[Items listed in a dataset]

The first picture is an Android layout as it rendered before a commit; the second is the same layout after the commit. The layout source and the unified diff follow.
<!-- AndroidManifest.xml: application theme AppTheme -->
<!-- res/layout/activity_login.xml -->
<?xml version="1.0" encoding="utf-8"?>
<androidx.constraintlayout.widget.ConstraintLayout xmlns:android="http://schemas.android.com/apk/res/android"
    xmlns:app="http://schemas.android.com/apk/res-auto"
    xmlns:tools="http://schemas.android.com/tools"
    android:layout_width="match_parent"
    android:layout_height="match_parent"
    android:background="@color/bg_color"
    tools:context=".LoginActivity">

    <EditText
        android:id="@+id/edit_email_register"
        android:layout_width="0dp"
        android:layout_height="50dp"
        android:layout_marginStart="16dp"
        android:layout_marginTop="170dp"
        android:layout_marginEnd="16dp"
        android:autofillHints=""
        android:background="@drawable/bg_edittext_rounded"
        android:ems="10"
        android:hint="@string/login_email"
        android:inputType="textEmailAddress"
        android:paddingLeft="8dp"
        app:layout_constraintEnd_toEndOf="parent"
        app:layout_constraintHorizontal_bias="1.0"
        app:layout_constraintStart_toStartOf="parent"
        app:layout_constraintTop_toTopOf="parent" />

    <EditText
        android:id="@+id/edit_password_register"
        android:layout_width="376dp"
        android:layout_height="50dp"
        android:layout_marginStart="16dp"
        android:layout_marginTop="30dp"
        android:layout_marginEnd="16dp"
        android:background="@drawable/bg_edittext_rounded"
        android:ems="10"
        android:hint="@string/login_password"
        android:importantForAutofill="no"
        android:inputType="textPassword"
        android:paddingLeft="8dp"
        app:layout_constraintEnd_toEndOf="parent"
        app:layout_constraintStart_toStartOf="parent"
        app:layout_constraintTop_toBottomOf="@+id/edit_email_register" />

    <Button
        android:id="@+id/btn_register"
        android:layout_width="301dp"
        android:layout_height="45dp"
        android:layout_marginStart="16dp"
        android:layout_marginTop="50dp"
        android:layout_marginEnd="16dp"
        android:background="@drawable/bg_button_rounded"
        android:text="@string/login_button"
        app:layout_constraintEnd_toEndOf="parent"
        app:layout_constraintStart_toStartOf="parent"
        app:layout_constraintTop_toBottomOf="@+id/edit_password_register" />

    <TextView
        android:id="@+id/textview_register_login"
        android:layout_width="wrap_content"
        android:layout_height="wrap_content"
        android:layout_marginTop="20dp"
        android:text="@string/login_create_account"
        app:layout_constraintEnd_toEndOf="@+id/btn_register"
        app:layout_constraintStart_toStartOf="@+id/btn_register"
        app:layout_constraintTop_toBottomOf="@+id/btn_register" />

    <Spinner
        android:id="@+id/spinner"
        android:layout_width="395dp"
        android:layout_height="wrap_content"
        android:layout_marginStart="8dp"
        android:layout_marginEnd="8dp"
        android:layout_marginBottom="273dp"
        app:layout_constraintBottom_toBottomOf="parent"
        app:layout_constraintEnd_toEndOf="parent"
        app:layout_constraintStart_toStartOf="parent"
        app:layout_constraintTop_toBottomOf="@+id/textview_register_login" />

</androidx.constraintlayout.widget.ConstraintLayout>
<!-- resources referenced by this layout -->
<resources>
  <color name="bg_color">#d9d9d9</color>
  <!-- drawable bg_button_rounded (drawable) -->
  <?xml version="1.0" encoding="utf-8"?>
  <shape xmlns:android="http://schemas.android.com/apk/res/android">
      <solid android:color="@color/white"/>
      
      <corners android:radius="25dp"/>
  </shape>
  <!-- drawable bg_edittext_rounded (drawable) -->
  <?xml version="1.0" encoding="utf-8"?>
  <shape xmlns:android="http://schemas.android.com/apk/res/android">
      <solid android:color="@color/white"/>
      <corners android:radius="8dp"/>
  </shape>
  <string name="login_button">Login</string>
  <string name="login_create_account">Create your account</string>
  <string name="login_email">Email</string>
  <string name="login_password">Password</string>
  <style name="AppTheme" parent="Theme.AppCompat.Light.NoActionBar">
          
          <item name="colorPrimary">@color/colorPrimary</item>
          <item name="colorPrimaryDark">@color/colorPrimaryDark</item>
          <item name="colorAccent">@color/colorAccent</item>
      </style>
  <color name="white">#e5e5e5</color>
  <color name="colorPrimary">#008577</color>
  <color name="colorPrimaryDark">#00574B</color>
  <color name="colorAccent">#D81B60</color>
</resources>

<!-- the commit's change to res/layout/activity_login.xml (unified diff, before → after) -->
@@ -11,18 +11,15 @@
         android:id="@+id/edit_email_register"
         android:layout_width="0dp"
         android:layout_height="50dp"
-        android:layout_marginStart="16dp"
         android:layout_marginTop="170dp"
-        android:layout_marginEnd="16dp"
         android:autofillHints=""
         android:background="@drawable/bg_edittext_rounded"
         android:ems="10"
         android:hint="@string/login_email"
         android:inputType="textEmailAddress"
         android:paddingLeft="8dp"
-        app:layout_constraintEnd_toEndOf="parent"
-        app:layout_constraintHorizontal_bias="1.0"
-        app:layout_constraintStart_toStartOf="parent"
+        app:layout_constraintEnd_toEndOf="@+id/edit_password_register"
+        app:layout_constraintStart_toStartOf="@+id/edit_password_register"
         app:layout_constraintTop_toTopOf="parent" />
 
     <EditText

---

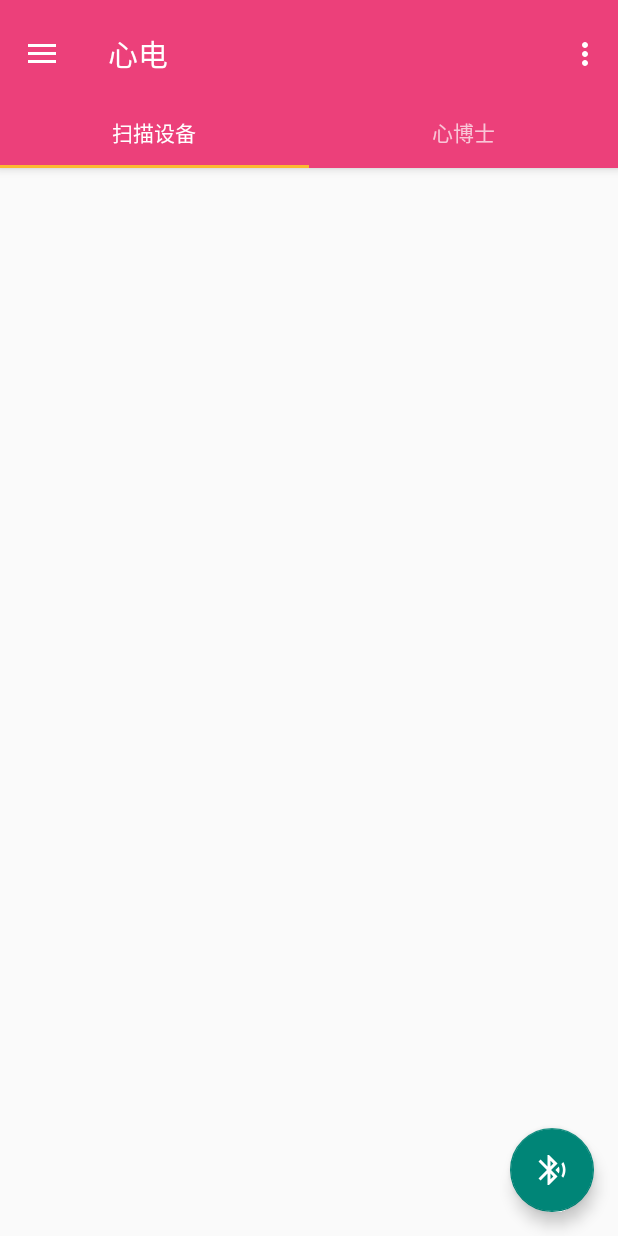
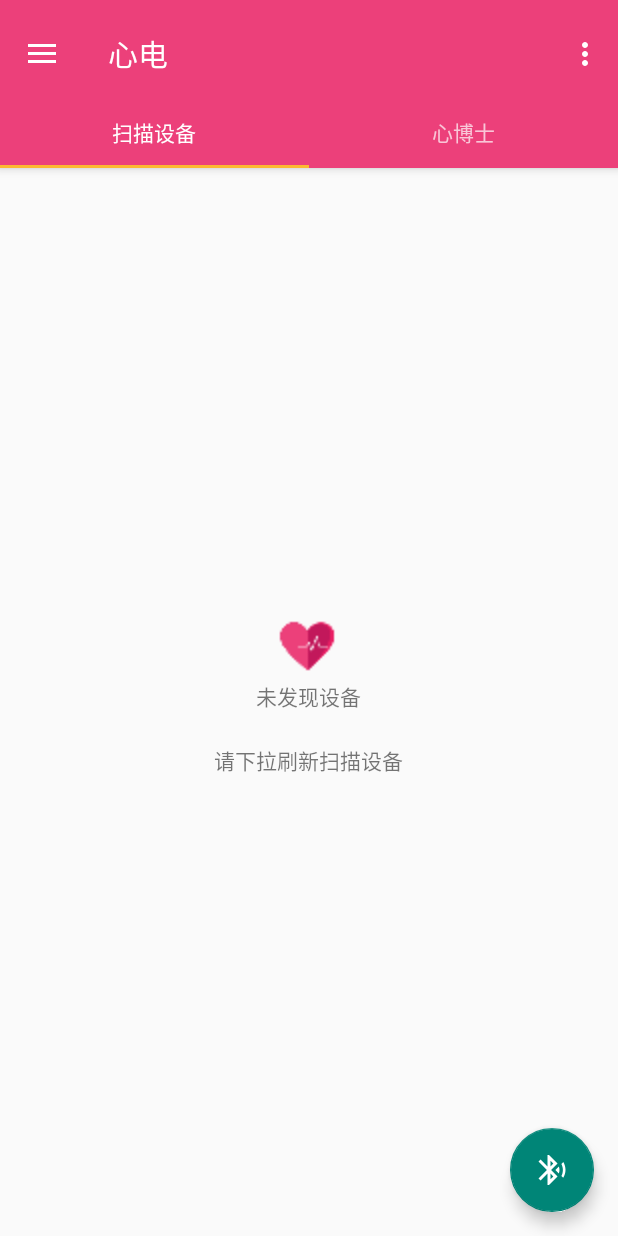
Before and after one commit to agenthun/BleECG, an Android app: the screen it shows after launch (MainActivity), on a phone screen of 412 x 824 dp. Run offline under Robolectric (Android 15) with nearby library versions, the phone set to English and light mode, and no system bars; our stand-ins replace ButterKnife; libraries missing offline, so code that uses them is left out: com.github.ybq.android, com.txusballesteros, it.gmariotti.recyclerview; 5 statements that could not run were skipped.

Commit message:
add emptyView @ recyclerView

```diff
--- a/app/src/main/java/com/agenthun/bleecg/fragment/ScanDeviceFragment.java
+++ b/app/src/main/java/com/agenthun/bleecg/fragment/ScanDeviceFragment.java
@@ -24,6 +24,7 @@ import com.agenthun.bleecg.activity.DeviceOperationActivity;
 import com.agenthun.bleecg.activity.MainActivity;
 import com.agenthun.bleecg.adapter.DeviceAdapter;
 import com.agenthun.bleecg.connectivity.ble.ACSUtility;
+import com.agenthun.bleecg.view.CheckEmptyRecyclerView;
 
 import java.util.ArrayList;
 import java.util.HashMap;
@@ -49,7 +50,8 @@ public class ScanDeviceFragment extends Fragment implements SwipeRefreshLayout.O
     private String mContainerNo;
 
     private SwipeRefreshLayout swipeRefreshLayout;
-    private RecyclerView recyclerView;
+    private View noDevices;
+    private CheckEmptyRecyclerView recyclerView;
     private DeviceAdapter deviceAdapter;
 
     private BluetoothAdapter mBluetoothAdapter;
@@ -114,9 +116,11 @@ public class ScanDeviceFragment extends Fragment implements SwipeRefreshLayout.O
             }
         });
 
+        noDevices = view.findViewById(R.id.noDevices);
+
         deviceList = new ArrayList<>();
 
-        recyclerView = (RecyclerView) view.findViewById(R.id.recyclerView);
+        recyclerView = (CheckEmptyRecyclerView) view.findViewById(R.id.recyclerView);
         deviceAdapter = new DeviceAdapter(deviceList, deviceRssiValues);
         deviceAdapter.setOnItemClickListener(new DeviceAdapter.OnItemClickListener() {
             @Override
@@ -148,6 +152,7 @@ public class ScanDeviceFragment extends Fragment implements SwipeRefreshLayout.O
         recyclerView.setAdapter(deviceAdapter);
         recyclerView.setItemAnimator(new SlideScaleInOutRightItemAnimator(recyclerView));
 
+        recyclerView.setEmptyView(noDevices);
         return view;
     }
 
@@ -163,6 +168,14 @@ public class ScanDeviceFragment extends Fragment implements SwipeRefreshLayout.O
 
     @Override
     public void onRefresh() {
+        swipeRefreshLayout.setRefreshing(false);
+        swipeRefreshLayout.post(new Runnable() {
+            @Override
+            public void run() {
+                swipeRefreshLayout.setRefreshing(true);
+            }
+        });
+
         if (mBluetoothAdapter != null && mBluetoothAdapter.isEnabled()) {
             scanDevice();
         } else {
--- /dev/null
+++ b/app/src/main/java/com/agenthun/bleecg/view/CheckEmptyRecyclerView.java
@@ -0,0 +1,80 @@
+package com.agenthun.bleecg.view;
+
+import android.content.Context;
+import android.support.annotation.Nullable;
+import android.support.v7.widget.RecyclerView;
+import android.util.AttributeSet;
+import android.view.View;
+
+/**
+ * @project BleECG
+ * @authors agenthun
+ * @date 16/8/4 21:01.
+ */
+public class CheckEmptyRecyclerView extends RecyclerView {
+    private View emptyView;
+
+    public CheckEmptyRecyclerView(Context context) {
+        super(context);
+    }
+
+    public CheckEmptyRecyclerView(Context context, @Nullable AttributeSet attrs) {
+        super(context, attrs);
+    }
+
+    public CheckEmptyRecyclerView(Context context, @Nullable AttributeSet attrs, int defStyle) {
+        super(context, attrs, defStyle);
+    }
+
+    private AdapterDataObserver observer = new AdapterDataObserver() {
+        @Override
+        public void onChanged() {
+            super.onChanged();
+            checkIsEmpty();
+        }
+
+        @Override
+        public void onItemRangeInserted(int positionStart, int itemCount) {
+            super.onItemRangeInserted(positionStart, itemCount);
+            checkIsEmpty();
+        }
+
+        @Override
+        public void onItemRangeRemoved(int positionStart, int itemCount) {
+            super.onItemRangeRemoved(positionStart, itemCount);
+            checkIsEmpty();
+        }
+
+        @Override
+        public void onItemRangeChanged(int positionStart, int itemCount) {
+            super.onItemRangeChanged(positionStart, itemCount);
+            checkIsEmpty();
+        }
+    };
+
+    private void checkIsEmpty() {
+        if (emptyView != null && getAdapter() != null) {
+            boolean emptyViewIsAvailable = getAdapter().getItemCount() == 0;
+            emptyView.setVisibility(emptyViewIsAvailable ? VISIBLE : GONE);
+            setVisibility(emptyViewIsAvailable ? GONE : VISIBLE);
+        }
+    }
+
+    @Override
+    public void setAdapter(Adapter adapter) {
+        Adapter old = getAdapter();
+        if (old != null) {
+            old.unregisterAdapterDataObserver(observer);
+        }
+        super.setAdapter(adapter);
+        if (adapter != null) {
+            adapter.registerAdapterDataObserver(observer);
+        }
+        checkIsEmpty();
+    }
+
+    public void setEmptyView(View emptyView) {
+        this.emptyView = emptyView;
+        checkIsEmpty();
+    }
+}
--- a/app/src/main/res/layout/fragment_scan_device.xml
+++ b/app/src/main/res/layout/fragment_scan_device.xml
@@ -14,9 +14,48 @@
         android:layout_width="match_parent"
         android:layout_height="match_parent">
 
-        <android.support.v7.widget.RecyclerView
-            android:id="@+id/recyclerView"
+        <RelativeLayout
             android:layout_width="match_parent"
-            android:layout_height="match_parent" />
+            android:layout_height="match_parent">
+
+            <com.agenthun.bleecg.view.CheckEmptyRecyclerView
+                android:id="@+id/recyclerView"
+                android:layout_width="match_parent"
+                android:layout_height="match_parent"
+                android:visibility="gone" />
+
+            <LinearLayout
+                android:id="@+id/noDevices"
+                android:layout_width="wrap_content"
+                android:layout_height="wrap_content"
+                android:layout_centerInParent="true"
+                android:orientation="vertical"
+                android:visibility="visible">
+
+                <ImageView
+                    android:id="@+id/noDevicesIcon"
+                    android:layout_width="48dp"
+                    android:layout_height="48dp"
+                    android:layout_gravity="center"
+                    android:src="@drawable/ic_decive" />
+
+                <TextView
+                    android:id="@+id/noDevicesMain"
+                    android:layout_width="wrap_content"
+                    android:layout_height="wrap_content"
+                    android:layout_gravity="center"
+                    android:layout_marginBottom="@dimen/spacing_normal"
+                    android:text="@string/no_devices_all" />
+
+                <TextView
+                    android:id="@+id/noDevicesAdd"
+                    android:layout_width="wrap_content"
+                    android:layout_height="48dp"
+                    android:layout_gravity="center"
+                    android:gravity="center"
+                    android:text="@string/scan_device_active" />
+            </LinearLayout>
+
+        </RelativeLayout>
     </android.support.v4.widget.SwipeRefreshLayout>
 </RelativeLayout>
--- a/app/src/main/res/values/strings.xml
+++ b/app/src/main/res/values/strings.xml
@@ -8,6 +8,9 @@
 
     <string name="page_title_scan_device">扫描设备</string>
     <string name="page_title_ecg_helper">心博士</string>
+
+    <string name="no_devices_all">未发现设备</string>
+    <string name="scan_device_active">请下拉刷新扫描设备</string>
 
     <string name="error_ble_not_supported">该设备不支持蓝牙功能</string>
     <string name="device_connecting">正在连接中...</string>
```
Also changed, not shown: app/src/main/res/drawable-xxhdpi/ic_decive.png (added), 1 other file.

==

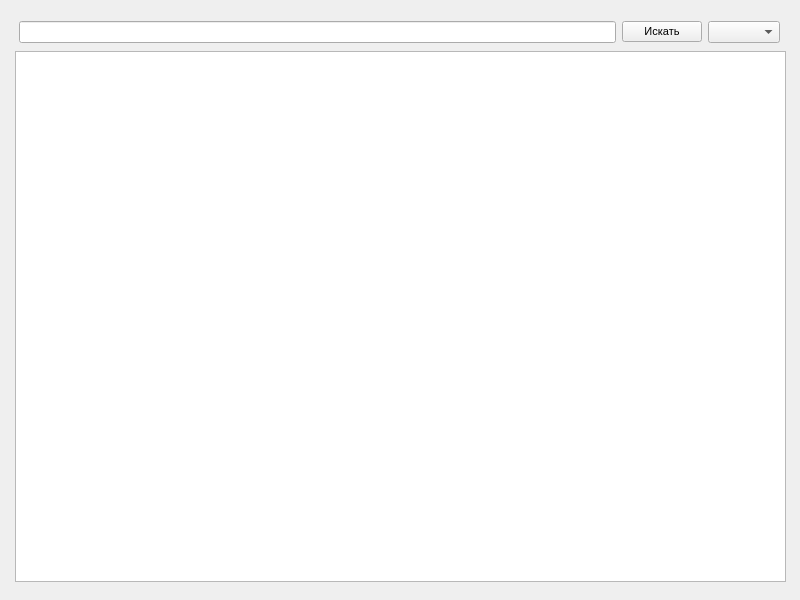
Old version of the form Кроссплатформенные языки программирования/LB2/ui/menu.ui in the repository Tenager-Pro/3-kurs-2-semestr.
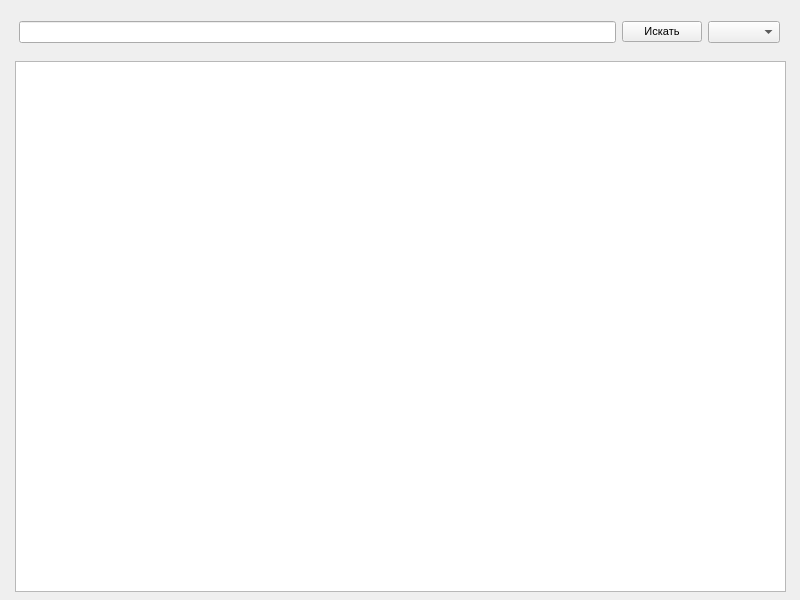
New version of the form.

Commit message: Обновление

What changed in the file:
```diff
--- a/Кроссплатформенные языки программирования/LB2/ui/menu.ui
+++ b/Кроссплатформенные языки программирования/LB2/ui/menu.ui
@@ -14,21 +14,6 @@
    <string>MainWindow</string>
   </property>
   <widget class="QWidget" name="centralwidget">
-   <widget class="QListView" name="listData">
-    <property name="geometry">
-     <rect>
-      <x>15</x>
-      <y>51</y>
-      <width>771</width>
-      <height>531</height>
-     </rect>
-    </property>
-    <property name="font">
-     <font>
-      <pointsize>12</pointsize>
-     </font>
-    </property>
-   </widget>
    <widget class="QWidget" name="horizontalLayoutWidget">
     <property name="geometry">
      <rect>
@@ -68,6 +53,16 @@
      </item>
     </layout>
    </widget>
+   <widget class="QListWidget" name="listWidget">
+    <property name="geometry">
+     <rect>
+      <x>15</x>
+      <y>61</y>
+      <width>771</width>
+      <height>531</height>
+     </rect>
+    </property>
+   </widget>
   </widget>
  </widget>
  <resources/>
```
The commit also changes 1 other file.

→ What the exercise asks
Lines with the word "extends" in them should be copied from the preceding records.

→ Answer below
@@ -49,7 +50,8 @@ public class ScanDeviceFragment extends Fragment implements SwipeRefreshLayout.O
@@ -114,9 +116,11 @@ public class ScanDeviceFragment extends Fragment implements SwipeRefreshLayout.O
@@ -148,6 +152,7 @@ public class ScanDeviceFragment extends Fragment implements SwipeRefreshLayout.O
@@ -163,6 +168,14 @@ public class ScanDeviceFragment extends Fragment implements SwipeRefreshLayout.O
+public class CheckEmptyRecyclerView extends RecyclerView {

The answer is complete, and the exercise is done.